Dataset content:
━━━━━━━━━━

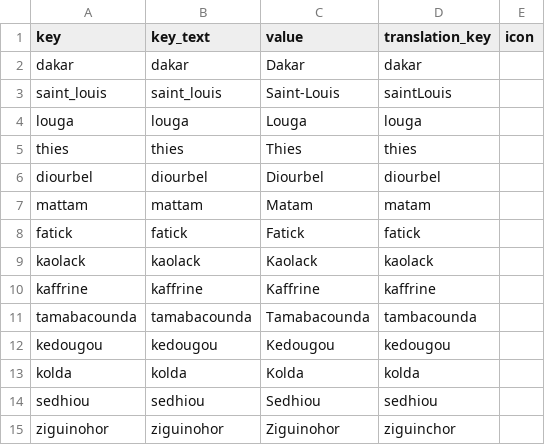
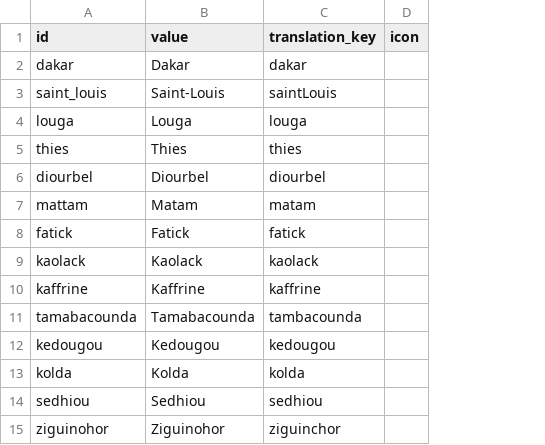
Before and after one commit to WomenPlusPlus/deploy-impact-21-kona-b, a CSV file: backend/data/csv/keys/region_key_value.csv, drawn as a sheet; the diff names each change by its address in the sheet, - before the commit and + after, or states it on an @@ line.

```diff
--- a/backend/data/csv/keys/region_key_value.csv
+++ b/backend/data/csv/keys/region_key_value.csv
-column B (key_text), rows 2-15: dakar | saint_louis | louga | thies | diourbel | mattam | fatick | kaolack | kaffrine | tamabacounda | kedougou | kolda | sedhiou | ziguinohor
-A1: key
+A1: id
```
Also changed, not shown: backend/data/csv/filters/gender_filters.csv, 11 other files.
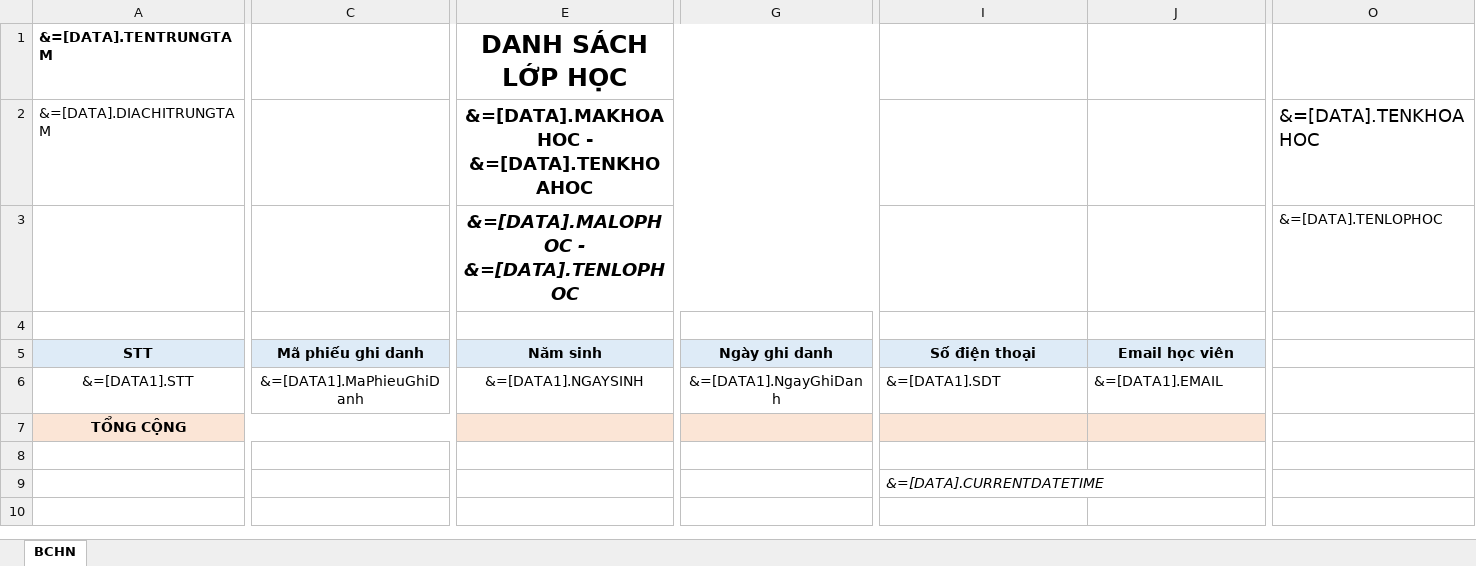
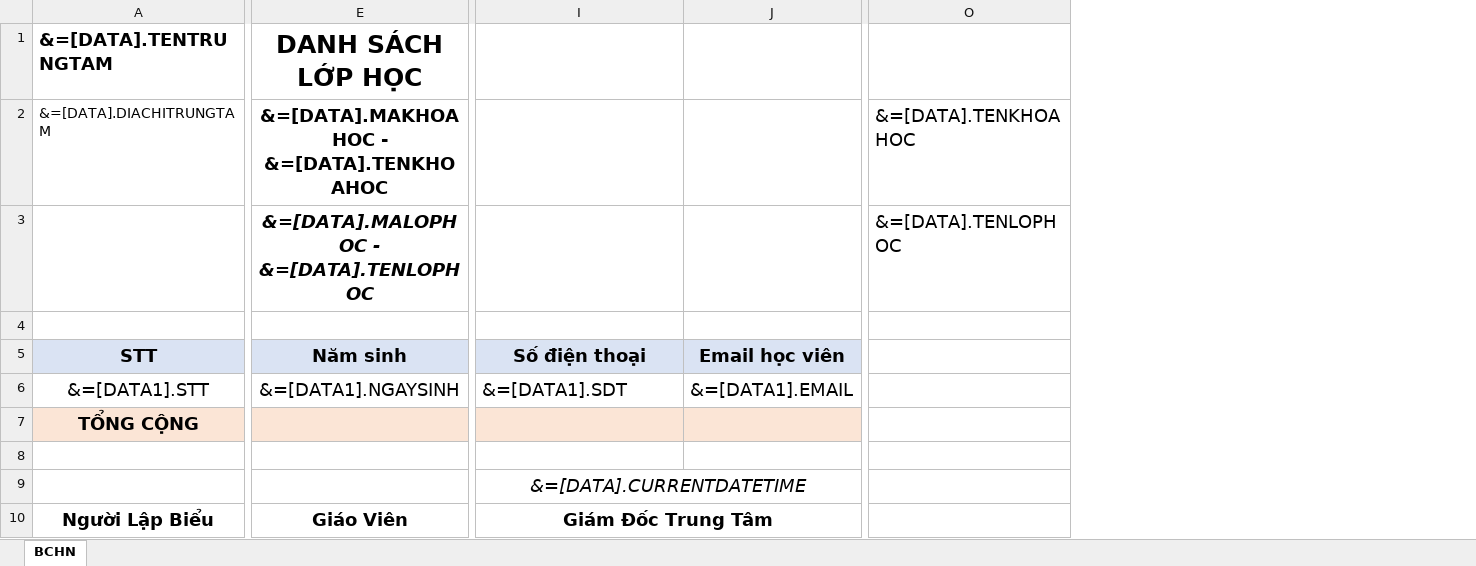
Before and after one commit to gaconleocay/O2S_StudentManagement, an Excel workbook: O2S_QuanLyHocVien/Templates/FUN_XepLop_DanhSachLopHoc.xlsx, sheet BCHN, drawn as a sheet; only a part is shown, gaps mark what is left out; values as stored, in another font and other column widths than the file's, no borders; removed rows and columns are numbered as before the commit, all else as after; rows hold the shown columns only; the diff covers the shown part only; the diff names each change by its address in the sheet, - before the commit and + after, or states it on an @@ line.

```diff
--- a/O2S_QuanLyHocVien/Templates/FUN_XepLop_DanhSachLopHoc.xlsx (sheet BCHN)
+++ b/O2S_QuanLyHocVien/Templates/FUN_XepLop_DanhSachLopHoc.xlsx (sheet BCHN)
@@ column C hidden, rows 5-6: Mã phiếu ghi danh | &=[DATA1].MaPhieuGhiDanh @@
@@ column G hidden, rows 5-6: Ngày ghi danh | &=[DATA1].NgayGhiDanh @@
@@ A1 text size: larger @@
@@ O3 text size: larger @@
@@ A5:A6 text size: larger @@
@@ E5:E6 text size: larger @@
@@ I5:J6 text size: larger @@
@@ A7 text size: larger @@
@@ I9 text size: larger, alignment: left → center @@
+I9:J9 merged
+row 10: Người Lập Biểu | Giáo Viên | Giám Đốc Trung Tâm
```
Also changed, not shown: cell formats elsewhere in this sheet, O2S_QuanLyHocVien/Templates/BC05_BaoCaoThuTien_ChiTiet.xlsx, O2S_QuanLyHocVien/Templates/BC06_BaoCaoThuTien_TongHop.xlsx, 48 other files.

━━━━━━━━━━

What to produce: Every line in the entries above that mentions the word "larger" must be shown.

Completed exercise:
@@ A1 text size: larger @@
@@ O3 text size: larger @@
@@ A5:A6 text size: larger @@
@@ E5:E6 text size: larger @@
@@ I5:J6 text size: larger @@
@@ A7 text size: larger @@
@@ I9 text size: larger, alignment: left → center @@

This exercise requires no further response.